DESCRIPTION OF THE TASK:
Copies of all lines containing the string "NGINX" are needed from the data below.

══ MATERIAL FOR THIS EXERCISE ══

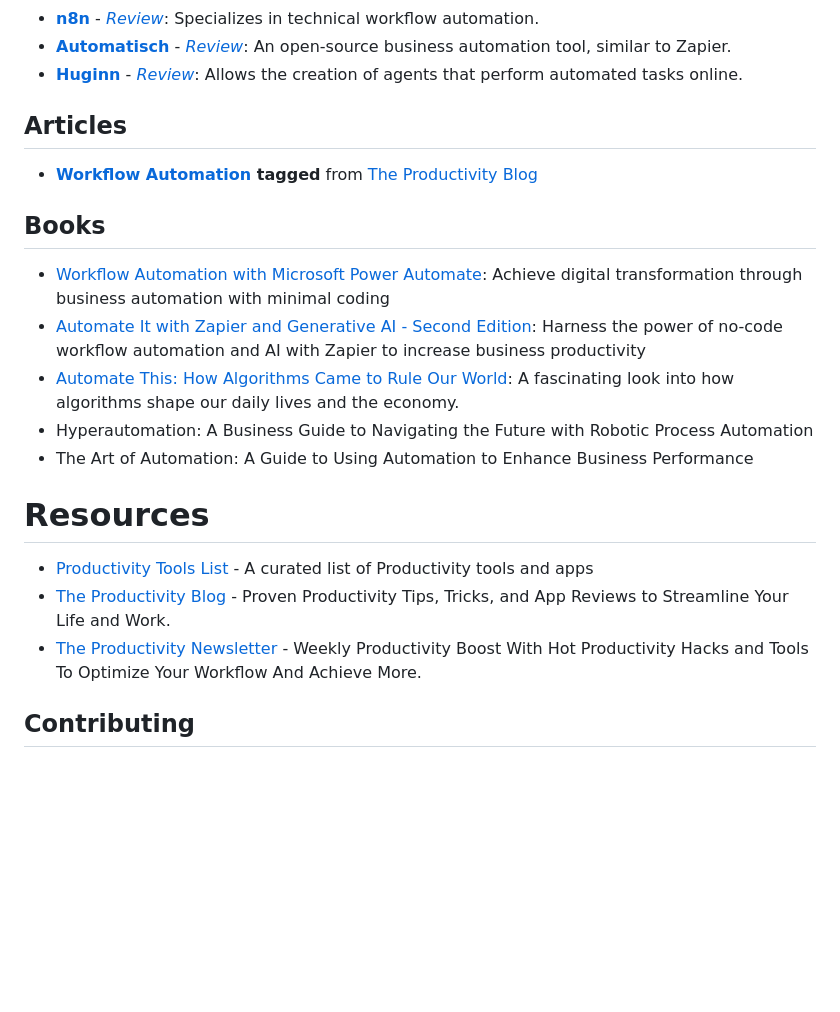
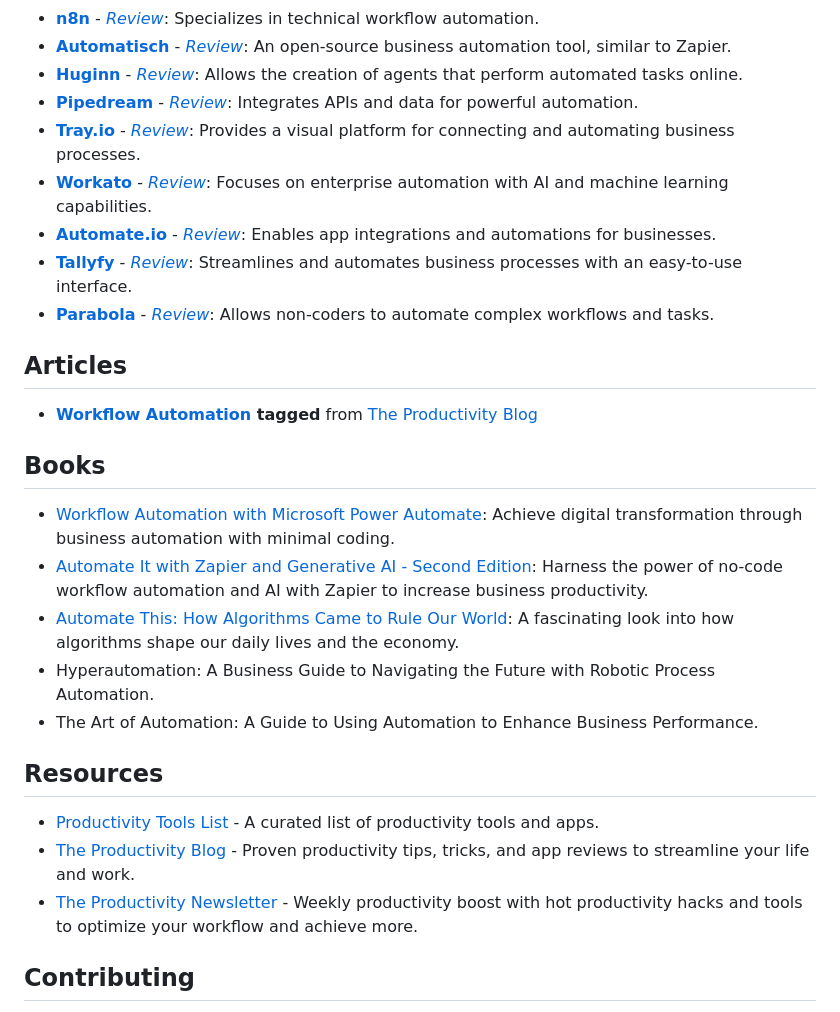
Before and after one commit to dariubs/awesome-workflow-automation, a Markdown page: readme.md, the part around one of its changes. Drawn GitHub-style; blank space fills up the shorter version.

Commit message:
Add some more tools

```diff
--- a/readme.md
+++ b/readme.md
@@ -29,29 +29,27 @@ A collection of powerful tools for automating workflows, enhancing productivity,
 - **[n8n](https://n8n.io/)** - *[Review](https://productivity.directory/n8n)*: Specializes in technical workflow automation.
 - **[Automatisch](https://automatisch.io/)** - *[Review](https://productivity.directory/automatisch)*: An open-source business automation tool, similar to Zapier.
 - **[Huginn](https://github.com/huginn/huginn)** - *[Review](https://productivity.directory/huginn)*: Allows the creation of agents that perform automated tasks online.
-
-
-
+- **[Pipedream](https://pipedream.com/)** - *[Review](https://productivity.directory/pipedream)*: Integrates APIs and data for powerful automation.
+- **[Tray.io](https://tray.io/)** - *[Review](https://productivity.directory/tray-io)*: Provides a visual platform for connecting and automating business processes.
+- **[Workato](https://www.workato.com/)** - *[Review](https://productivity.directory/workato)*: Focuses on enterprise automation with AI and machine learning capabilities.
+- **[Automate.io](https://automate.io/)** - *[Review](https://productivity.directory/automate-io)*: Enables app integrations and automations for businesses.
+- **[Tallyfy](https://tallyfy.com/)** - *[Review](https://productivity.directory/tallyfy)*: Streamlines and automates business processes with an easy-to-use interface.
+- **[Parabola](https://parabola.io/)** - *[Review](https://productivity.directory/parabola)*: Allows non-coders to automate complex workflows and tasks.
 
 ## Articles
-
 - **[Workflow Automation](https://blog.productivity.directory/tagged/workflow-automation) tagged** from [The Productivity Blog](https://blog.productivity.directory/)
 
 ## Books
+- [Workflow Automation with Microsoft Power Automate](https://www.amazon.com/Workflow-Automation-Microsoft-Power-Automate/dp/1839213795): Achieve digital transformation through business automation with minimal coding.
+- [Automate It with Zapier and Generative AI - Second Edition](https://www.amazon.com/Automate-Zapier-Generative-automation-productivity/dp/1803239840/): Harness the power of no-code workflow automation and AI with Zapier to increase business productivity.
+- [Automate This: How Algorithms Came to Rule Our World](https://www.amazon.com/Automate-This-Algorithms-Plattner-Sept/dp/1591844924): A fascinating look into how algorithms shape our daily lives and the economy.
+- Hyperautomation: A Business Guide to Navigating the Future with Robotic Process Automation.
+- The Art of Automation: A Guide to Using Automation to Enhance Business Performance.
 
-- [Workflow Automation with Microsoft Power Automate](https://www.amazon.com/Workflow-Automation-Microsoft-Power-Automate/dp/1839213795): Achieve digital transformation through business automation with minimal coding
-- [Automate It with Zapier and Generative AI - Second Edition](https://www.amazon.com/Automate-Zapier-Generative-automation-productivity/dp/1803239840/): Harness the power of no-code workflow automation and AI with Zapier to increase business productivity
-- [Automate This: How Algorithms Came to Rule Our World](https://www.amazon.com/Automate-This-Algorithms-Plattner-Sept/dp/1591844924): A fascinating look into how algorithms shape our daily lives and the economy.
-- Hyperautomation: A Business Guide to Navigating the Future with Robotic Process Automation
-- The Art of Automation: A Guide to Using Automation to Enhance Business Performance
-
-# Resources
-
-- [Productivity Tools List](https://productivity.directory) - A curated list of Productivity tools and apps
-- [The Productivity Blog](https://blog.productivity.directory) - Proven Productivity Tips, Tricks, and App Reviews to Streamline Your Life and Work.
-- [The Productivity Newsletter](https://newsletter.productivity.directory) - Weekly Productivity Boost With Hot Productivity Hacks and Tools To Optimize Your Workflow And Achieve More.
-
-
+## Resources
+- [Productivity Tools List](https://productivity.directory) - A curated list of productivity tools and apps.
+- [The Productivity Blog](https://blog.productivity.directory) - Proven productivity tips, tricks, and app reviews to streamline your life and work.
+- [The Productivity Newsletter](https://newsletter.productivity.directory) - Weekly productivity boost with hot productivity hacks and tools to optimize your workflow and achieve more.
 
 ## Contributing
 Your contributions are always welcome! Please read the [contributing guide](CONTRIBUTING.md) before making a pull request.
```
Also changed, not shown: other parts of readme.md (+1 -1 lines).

═══
══ MATERIAL FOR THIS EXERCISE ══

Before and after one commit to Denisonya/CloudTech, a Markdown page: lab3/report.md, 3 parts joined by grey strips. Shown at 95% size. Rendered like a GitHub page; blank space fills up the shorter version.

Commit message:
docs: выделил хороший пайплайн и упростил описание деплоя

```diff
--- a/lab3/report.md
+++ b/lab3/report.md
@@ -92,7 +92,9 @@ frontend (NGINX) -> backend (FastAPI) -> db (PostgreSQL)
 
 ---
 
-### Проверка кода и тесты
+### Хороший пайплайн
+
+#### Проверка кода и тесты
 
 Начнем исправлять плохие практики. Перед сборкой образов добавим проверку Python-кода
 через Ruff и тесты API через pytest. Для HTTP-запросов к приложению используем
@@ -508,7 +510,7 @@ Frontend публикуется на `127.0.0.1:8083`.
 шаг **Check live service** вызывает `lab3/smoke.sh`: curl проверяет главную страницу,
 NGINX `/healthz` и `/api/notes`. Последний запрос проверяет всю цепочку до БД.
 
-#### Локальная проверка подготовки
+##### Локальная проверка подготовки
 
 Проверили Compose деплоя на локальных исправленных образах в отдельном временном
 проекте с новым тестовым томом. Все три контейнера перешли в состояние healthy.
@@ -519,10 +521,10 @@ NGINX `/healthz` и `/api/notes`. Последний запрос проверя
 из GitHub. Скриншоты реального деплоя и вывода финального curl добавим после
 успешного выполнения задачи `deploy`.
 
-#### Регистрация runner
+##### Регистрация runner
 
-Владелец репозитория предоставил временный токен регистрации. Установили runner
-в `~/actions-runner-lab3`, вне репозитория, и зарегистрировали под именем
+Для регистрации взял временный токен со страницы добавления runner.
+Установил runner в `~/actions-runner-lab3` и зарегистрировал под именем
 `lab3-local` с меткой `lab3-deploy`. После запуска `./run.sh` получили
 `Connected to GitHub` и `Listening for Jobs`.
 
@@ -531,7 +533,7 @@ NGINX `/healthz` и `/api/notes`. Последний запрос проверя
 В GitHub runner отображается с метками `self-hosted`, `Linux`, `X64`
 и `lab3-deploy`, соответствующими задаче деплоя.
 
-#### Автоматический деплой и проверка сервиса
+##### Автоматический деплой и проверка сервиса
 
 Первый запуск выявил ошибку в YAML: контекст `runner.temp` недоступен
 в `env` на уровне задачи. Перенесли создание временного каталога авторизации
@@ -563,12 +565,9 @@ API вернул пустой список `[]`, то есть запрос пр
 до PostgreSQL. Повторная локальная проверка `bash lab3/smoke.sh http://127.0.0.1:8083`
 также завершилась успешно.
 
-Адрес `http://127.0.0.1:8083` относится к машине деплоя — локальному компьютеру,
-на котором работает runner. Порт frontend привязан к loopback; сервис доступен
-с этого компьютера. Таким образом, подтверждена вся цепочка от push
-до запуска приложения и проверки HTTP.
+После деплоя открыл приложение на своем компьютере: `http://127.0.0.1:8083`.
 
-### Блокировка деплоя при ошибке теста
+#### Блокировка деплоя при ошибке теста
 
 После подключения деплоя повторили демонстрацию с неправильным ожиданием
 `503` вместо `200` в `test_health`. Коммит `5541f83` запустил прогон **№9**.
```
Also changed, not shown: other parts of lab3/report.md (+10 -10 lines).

═══

SOLUTION TO THIS EXERCISE:
@@ -92,7 +92,9 @@ frontend (NGINX) -> backend (FastAPI) -> db (PostgreSQL)
 NGINX `/healthz` и `/api/notes`. Последний запрос проверяет всю цепочку до БД.
@@ -519,10 +521,10 @@ NGINX `/healthz` и `/api/notes`. Последний запрос проверя
@@ -531,7 +533,7 @@ NGINX `/healthz` и `/api/notes`. Последний запрос проверя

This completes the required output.